== Exercise objective ==
Print out the records in full, keeping each word unchanged.

== Provided entries ==
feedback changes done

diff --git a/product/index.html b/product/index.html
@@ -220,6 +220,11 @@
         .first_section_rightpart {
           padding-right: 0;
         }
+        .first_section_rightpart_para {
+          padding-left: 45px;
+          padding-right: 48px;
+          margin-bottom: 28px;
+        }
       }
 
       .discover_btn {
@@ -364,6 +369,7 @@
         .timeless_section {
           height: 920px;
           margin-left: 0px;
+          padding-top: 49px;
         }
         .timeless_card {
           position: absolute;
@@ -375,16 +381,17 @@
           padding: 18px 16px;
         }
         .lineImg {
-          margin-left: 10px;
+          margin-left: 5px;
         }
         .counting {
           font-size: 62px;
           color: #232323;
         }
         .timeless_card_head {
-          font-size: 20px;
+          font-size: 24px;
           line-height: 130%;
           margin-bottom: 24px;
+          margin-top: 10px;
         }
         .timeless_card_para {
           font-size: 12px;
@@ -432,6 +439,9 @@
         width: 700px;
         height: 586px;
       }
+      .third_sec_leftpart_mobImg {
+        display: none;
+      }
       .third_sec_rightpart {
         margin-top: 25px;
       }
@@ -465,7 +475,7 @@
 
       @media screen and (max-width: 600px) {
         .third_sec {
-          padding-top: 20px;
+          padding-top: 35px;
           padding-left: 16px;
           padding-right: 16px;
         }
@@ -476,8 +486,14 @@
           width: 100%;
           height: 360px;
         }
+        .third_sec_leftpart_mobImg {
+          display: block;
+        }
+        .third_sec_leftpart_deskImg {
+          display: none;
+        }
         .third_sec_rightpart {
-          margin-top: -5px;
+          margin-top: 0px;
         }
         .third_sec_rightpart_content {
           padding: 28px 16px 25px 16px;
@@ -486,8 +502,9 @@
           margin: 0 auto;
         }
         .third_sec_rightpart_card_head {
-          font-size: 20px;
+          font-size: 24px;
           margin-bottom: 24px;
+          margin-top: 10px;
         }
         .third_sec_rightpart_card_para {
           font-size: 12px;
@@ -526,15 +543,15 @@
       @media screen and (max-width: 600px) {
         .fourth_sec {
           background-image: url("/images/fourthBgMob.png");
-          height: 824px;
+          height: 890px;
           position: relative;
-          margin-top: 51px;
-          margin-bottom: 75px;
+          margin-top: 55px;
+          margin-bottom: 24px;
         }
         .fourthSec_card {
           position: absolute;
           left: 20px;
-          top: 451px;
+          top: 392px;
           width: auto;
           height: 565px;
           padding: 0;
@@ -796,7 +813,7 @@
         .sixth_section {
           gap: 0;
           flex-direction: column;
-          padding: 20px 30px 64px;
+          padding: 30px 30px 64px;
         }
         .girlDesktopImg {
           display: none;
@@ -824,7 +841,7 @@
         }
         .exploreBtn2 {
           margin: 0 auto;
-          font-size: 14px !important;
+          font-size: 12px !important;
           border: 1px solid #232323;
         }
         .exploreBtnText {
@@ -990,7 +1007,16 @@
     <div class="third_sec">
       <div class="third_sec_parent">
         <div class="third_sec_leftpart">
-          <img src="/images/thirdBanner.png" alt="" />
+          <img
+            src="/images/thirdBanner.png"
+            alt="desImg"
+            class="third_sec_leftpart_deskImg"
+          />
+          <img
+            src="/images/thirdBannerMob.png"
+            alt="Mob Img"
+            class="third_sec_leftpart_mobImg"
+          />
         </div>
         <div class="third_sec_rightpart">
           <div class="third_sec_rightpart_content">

== Result ==
feedback changes done

diff --git a/product/index.html b/product/index.html
@@ -220,6 +220,11 @@
         .first_section_rightpart {
           padding-right: 0;
         }
+        .first_section_rightpart_para {
+          padding-left: 45px;
+          padding-right: 48px;
+          margin-bottom: 28px;
+        }
       }
 
       .discover_btn {
@@ -364,6 +369,7 @@
         .timeless_section {
           height: 920px;
           margin-left: 0px;
+          padding-top: 49px;
         }
         .timeless_card {
           position: absolute;
@@ -375,16 +381,17 @@
           padding: 18px 16px;
         }
         .lineImg {
-          margin-left: 10px;
+          margin-left: 5px;
         }
         .counting {
           font-size: 62px;
           color: #232323;
         }
         .timeless_card_head {
-          font-size: 20px;
+          font-size: 24px;
           line-height: 130%;
           margin-bottom: 24px;
+          margin-top: 10px;
         }
         .timeless_card_para {
           font-size: 12px;
@@ -432,6 +439,9 @@
         width: 700px;
         height: 586px;
       }
+      .third_sec_leftpart_mobImg {
+        display: none;
+      }
       .third_sec_rightpart {
         margin-top: 25px;
       }
@@ -465,7 +475,7 @@
 
       @media screen and (max-width: 600px) {
         .third_sec {
-          padding-top: 20px;
+          padding-top: 35px;
           padding-left: 16px;
           padding-right: 16px;
         }
@@ -476,8 +486,14 @@
           width: 100%;
           height: 360px;
         }
+        .third_sec_leftpart_mobImg {
+          display: block;
+        }
+        .third_sec_leftpart_deskImg {
+          display: none;
+        }
         .third_sec_rightpart {
-          margin-top: -5px;
+          margin-top: 0px;
         }
         .third_sec_rightpart_content {
           padding: 28px 16px 25px 16px;
@@ -486,8 +502,9 @@
           margin: 0 auto;
         }
         .third_sec_rightpart_card_head {
-          font-size: 20px;
+          font-size: 24px;
           margin-bottom: 24px;
+          margin-top: 10px;
         }
         .third_sec_rightpart_card_para {
           font-size: 12px;
@@ -526,15 +543,15 @@
       @media screen and (max-width: 600px) {
         .fourth_sec {
           background-image: url("/images/fourthBgMob.png");
-          height: 824px;
+          height: 890px;
           position: relative;
-          margin-top: 51px;
-          margin-bottom: 75px;
+          margin-top: 55px;
+          margin-bottom: 24px;
         }
         .fourthSec_card {
           position: absolute;
           left: 20px;
-          top: 451px;
+          top: 392px;
           width: auto;
           height: 565px;
           padding: 0;
@@ -796,7 +813,7 @@
         .sixth_section {
           gap: 0;
           flex-direction: column;
-          padding: 20px 30px 64px;
+          padding: 30px 30px 64px;
         }
         .girlDesktopImg {
           display: none;
@@ -824,7 +841,7 @@
         }
         .exploreBtn2 {
           margin: 0 auto;
-          font-size: 14px !important;
+          font-size: 12px !important;
           border: 1px solid #232323;
         }
         .exploreBtnText {
@@ -990,7 +1007,16 @@
     <div class="third_sec">
       <div class="third_sec_parent">
         <div class="third_sec_leftpart">
-          <img src="/images/thirdBanner.png" alt="" />
+          <img
+            src="/images/thirdBanner.png"
+            alt="desImg"
+            class="third_sec_leftpart_deskImg"
+          />
+          <img
+            src="/images/thirdBannerMob.png"
+            alt="Mob Img"
+            class="third_sec_leftpart_mobImg"
+          />
         </div>
         <div class="third_sec_rightpart">
           <div class="third_sec_rightpart_content">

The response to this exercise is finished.